──────── Exercise data

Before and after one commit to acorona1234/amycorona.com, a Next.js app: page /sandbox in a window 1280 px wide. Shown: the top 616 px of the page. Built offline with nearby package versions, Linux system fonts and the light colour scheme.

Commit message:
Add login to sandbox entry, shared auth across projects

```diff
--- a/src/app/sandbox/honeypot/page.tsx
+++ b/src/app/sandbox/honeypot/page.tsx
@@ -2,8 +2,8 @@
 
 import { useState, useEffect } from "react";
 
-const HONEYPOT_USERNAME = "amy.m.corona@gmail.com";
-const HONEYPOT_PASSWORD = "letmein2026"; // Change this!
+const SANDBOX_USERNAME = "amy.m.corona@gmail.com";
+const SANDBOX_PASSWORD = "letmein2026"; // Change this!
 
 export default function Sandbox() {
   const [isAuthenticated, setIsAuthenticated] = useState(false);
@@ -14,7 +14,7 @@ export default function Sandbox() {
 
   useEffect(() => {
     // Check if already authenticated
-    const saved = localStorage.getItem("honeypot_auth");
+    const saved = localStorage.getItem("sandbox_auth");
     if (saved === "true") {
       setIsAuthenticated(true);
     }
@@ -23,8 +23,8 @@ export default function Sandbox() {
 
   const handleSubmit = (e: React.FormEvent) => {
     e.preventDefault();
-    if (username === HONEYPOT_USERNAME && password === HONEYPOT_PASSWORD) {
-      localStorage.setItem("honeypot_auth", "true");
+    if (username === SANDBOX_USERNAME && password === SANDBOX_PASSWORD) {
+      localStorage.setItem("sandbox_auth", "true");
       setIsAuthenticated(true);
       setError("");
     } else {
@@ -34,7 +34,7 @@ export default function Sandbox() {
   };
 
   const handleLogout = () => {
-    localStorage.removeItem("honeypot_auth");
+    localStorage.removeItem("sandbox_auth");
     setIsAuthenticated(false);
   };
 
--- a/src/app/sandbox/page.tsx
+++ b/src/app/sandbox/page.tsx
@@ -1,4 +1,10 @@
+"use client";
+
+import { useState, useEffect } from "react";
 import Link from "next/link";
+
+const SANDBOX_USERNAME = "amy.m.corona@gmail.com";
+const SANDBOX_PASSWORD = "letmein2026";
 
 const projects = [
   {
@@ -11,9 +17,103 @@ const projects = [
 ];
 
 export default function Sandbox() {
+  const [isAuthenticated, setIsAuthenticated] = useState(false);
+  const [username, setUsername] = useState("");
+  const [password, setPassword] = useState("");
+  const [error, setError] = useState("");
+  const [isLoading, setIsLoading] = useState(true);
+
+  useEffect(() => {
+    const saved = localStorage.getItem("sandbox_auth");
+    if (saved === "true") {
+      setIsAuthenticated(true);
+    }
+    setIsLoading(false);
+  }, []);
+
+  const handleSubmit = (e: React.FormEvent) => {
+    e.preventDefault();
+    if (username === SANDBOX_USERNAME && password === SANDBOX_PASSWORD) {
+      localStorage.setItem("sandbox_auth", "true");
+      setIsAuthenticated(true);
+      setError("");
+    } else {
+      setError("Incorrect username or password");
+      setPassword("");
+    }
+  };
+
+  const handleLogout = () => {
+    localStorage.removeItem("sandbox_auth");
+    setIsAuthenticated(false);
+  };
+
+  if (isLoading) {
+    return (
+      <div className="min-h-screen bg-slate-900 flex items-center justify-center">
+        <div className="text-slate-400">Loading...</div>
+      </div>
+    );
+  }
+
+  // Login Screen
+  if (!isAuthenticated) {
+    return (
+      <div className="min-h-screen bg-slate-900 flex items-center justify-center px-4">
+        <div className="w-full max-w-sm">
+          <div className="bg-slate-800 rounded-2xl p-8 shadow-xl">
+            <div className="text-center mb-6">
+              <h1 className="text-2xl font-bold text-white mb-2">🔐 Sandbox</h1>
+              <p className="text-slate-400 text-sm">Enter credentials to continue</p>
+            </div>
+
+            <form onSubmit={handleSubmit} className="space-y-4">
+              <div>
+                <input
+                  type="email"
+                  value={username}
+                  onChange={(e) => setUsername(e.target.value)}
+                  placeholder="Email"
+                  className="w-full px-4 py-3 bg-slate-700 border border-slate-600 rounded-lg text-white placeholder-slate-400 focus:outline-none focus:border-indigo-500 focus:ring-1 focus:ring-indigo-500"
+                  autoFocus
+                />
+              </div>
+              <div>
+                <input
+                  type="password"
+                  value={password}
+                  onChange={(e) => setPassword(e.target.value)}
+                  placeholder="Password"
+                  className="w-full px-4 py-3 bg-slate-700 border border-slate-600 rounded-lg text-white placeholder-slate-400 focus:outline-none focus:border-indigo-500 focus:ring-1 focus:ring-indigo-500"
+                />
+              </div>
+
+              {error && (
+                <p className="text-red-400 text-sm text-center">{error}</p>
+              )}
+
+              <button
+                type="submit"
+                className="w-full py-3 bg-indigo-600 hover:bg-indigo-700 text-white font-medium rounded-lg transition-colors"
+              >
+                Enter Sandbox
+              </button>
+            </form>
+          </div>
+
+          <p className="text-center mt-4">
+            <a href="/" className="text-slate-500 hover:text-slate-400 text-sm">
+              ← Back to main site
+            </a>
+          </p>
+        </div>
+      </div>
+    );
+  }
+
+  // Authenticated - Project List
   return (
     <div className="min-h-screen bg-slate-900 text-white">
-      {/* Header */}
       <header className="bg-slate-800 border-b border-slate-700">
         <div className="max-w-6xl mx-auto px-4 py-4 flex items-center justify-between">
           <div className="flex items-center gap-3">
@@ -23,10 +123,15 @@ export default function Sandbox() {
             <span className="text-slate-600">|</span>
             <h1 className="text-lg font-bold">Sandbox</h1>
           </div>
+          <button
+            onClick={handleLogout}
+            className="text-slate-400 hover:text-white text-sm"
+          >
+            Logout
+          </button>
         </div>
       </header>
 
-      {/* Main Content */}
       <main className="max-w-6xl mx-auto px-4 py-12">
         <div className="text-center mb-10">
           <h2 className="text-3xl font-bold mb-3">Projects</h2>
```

────────────────

• **Task**:
Each line of the data that holds "slate" should be copied.

• **Response to the task**:
+      <div className="min-h-screen bg-slate-900 flex items-center justify-center">
+        <div className="text-slate-400">Loading...</div>
+      <div className="min-h-screen bg-slate-900 flex items-center justify-center px-4">
+          <div className="bg-slate-800 rounded-2xl p-8 shadow-xl">
+              <p className="text-slate-400 text-sm">Enter credentials to continue</p>
+                  className="w-full px-4 py-3 bg-slate-700 border border-slate-600 rounded-lg text-white placeholder-slate-400 focus:outline-none focus:border-indigo-500 focus:ring-1 focus:ring-indigo-500"
+                  className="w-full px-4 py-3 bg-slate-700 border border-slate-600 rounded-lg text-white placeholder-slate-400 focus:outline-none focus:border-indigo-500 focus:ring-1 focus:ring-indigo-500"
+            <a href="/" className="text-slate-500 hover:text-slate-400 text-sm">
     <div className="min-h-screen bg-slate-900 text-white">
       <header className="bg-slate-800 border-b border-slate-700">
             <span className="text-slate-600">|</span>
+            className="text-slate-400 hover:text-white text-sm"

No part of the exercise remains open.